Each of the artists here has adapted such urban precedents to rural purposes, often exploring the readymade within a broader creative engagement with environmental issues, public space, and social practice. The result is a range of works that reposition landscapes and architectures, popular culture and everyday forms—entry points that highlight the mutability of interpretation and meaning.
Responding to everyday surroundings where the use and adaptation of found materials are deeply engrained in daily life, the work of these artists playfully and adeptly blurs registers—between the mundane and aesthetic, natural and handmade, low-tech and no-tech, DIY and folk cultures. The collective vernacular that emerges in Rural Readymade is one that speaks of an agile and persistent drive towards the creative reimagination of art and everyday life.
Curated by Shauna McCabe and organized by the Confederation Centre Art Gallery with the support of the Canada Council for the Arts.

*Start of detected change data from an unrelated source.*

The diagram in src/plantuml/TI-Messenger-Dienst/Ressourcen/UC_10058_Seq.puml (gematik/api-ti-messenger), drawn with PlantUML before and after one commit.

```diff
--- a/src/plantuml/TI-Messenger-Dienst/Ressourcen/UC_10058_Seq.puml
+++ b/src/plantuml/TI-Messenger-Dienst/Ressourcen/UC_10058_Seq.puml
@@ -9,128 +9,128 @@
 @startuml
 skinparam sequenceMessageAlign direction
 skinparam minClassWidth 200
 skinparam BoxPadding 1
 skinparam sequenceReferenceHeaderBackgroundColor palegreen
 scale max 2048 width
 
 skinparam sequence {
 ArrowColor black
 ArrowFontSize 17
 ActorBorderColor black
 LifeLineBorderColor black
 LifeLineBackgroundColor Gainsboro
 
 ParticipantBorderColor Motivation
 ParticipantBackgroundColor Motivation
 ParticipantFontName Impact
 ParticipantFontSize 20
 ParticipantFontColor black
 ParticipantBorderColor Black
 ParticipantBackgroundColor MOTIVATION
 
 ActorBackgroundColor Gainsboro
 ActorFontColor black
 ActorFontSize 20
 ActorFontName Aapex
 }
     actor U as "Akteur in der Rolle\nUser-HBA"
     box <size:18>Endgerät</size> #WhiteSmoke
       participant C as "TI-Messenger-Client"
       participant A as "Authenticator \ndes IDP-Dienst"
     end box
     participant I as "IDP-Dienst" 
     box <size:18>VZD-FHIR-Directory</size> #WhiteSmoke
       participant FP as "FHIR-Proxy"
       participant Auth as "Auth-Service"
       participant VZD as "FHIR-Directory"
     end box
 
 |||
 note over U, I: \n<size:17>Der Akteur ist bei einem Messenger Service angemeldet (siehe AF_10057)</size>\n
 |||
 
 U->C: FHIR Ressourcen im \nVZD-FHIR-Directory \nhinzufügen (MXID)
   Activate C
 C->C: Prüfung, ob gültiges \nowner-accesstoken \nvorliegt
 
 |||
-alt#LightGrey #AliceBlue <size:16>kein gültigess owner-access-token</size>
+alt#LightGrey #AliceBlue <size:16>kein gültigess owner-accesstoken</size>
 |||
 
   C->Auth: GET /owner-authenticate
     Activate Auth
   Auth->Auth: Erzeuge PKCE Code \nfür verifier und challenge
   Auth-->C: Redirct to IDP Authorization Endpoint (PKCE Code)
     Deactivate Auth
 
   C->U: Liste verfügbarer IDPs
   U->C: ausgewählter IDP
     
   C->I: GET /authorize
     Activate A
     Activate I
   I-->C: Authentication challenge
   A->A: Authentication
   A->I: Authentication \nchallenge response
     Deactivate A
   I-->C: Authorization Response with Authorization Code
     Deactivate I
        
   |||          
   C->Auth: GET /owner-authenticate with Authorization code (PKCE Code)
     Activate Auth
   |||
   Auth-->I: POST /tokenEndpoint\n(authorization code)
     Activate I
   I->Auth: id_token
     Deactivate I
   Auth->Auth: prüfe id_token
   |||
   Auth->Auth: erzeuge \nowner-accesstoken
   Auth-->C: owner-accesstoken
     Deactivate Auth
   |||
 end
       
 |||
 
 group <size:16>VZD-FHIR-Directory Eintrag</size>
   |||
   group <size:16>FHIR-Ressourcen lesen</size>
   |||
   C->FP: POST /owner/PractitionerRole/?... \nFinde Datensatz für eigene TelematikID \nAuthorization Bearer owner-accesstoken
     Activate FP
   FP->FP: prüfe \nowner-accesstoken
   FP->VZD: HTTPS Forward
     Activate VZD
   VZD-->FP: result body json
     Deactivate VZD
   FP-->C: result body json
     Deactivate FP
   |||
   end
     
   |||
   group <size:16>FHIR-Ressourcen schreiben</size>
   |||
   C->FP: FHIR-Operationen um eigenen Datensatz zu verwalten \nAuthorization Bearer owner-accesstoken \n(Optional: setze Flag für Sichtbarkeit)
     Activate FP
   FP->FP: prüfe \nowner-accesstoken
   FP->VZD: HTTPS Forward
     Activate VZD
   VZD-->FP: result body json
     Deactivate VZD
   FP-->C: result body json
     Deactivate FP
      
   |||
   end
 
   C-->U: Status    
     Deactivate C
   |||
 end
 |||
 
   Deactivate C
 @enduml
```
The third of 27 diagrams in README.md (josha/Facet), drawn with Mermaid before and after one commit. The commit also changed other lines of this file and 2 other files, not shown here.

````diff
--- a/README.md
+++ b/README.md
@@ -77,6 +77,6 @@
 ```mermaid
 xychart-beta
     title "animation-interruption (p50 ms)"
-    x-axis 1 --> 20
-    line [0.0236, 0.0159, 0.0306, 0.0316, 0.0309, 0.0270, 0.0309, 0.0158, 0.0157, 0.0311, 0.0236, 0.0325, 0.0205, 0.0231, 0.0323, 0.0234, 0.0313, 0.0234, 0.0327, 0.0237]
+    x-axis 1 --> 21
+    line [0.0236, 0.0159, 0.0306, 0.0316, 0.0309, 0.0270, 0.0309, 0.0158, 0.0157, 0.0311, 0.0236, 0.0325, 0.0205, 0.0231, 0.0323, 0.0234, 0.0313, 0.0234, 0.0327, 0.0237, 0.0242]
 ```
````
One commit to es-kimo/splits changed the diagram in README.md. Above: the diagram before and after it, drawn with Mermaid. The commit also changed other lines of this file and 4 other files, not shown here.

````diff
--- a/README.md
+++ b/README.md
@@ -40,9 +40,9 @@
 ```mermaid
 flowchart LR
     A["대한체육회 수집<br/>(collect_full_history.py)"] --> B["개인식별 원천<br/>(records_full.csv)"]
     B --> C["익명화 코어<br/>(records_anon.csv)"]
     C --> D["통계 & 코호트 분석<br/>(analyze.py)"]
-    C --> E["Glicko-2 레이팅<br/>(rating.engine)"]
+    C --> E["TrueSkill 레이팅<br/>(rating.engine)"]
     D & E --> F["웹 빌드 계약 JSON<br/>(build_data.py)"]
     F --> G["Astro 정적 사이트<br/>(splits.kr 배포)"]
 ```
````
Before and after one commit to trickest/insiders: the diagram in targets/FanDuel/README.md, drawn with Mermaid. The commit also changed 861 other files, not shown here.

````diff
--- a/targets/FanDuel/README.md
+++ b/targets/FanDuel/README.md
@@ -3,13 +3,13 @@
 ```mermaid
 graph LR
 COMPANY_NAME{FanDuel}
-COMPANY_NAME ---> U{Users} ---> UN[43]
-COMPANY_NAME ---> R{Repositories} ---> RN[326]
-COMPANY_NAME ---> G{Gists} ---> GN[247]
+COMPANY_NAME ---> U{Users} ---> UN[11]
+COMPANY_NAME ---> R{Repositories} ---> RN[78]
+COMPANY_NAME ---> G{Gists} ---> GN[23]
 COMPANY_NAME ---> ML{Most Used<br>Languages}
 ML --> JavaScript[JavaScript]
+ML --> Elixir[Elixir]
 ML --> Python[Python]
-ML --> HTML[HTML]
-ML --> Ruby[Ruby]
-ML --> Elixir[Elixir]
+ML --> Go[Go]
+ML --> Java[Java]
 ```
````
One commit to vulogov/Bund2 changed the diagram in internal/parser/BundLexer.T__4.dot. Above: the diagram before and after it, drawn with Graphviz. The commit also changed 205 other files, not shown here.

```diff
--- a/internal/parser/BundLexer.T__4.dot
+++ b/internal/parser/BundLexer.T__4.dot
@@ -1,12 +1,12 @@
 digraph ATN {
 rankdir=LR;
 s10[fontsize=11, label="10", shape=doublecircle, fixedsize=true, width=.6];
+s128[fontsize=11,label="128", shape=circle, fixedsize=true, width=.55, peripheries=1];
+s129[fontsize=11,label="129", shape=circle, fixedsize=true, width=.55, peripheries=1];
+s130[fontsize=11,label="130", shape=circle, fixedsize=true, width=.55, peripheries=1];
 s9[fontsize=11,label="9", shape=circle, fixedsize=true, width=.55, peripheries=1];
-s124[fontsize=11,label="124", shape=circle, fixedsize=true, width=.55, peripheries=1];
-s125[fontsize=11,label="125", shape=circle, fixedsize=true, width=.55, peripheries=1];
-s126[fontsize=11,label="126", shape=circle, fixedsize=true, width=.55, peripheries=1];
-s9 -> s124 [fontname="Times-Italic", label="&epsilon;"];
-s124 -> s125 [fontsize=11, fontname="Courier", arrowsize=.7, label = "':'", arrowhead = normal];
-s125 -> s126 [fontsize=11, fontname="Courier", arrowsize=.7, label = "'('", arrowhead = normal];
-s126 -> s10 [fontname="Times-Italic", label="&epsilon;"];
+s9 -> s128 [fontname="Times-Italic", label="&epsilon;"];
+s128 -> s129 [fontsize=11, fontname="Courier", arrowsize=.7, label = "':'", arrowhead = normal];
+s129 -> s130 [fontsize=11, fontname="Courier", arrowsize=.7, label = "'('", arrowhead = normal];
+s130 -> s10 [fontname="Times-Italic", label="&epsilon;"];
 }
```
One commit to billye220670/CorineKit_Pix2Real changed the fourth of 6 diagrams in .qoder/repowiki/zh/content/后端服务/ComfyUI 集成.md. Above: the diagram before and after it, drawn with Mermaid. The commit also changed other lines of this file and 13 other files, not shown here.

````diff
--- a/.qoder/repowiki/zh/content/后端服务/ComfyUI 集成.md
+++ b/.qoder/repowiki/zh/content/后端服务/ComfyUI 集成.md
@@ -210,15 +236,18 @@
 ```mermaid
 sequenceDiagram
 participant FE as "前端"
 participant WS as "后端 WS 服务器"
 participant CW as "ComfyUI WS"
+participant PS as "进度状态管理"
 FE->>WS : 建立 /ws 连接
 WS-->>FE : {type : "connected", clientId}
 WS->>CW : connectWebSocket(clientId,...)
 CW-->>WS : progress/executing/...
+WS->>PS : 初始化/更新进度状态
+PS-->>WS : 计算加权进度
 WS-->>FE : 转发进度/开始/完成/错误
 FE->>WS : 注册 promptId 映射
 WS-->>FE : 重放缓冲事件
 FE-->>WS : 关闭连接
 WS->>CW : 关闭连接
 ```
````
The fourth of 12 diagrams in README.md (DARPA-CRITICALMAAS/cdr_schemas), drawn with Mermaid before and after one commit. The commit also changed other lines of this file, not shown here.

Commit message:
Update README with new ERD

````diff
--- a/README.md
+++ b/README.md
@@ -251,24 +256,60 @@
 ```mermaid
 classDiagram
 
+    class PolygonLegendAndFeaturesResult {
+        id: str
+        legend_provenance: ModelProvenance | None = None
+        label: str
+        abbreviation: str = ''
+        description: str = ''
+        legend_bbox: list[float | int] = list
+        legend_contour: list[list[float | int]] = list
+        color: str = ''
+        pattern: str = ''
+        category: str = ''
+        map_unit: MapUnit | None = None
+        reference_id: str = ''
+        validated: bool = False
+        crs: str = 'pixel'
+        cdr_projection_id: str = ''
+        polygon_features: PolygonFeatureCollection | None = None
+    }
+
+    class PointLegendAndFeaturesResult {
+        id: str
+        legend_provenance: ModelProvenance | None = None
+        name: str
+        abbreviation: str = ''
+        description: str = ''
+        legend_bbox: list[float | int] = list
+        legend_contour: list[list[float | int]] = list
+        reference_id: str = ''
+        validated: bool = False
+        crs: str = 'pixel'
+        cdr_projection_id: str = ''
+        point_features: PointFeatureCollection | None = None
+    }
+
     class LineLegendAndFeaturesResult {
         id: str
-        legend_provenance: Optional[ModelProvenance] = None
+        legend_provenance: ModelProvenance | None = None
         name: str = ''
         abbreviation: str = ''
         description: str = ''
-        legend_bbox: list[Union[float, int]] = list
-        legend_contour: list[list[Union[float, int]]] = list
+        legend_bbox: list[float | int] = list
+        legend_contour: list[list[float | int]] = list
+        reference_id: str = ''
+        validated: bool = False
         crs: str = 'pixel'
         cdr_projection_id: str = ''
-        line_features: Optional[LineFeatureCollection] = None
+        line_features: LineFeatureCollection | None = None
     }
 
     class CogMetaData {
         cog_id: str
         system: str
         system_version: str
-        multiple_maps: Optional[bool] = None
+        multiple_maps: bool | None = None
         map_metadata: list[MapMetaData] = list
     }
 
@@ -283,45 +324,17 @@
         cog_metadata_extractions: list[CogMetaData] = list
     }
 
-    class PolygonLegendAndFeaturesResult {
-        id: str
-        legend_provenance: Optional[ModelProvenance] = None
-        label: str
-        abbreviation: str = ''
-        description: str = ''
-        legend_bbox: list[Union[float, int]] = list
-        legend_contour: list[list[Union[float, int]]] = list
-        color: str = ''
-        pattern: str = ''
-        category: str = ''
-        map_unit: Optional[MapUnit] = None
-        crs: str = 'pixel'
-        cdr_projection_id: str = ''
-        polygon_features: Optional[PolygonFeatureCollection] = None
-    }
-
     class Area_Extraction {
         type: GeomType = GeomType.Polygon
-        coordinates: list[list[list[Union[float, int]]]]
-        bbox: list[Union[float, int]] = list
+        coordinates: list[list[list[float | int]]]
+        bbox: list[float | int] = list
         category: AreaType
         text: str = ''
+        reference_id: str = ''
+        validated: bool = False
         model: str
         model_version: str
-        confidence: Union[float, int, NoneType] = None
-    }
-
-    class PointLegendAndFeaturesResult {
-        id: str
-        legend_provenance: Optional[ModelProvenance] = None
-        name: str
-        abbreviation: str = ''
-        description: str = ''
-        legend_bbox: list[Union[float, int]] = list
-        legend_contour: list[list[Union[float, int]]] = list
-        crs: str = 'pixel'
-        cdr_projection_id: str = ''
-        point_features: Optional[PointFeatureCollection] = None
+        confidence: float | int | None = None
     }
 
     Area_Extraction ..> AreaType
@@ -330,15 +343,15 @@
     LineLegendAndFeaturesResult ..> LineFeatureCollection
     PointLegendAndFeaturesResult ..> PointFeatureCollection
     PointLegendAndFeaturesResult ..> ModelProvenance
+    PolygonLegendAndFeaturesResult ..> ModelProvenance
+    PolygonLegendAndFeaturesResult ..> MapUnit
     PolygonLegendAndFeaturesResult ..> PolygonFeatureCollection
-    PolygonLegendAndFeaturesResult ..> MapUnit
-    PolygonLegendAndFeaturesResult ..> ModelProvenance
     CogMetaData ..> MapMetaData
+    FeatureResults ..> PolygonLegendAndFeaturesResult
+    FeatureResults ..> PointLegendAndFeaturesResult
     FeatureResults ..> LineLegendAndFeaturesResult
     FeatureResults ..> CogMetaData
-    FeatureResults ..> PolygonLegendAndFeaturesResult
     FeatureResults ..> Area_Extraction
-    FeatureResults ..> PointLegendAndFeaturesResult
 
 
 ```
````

Artists: Will Gill (NL), Geoff Hendricks (NY/NS), Janice Wright Cheney (NB), Eryn Foster (NS), Adriana Kuiper (NB), Ryan Suter (NB), Kim Morgan (NS), Doug Lewis (MB/CN), Norma Jean MacLean (PEI), Clint Neufeld (SK)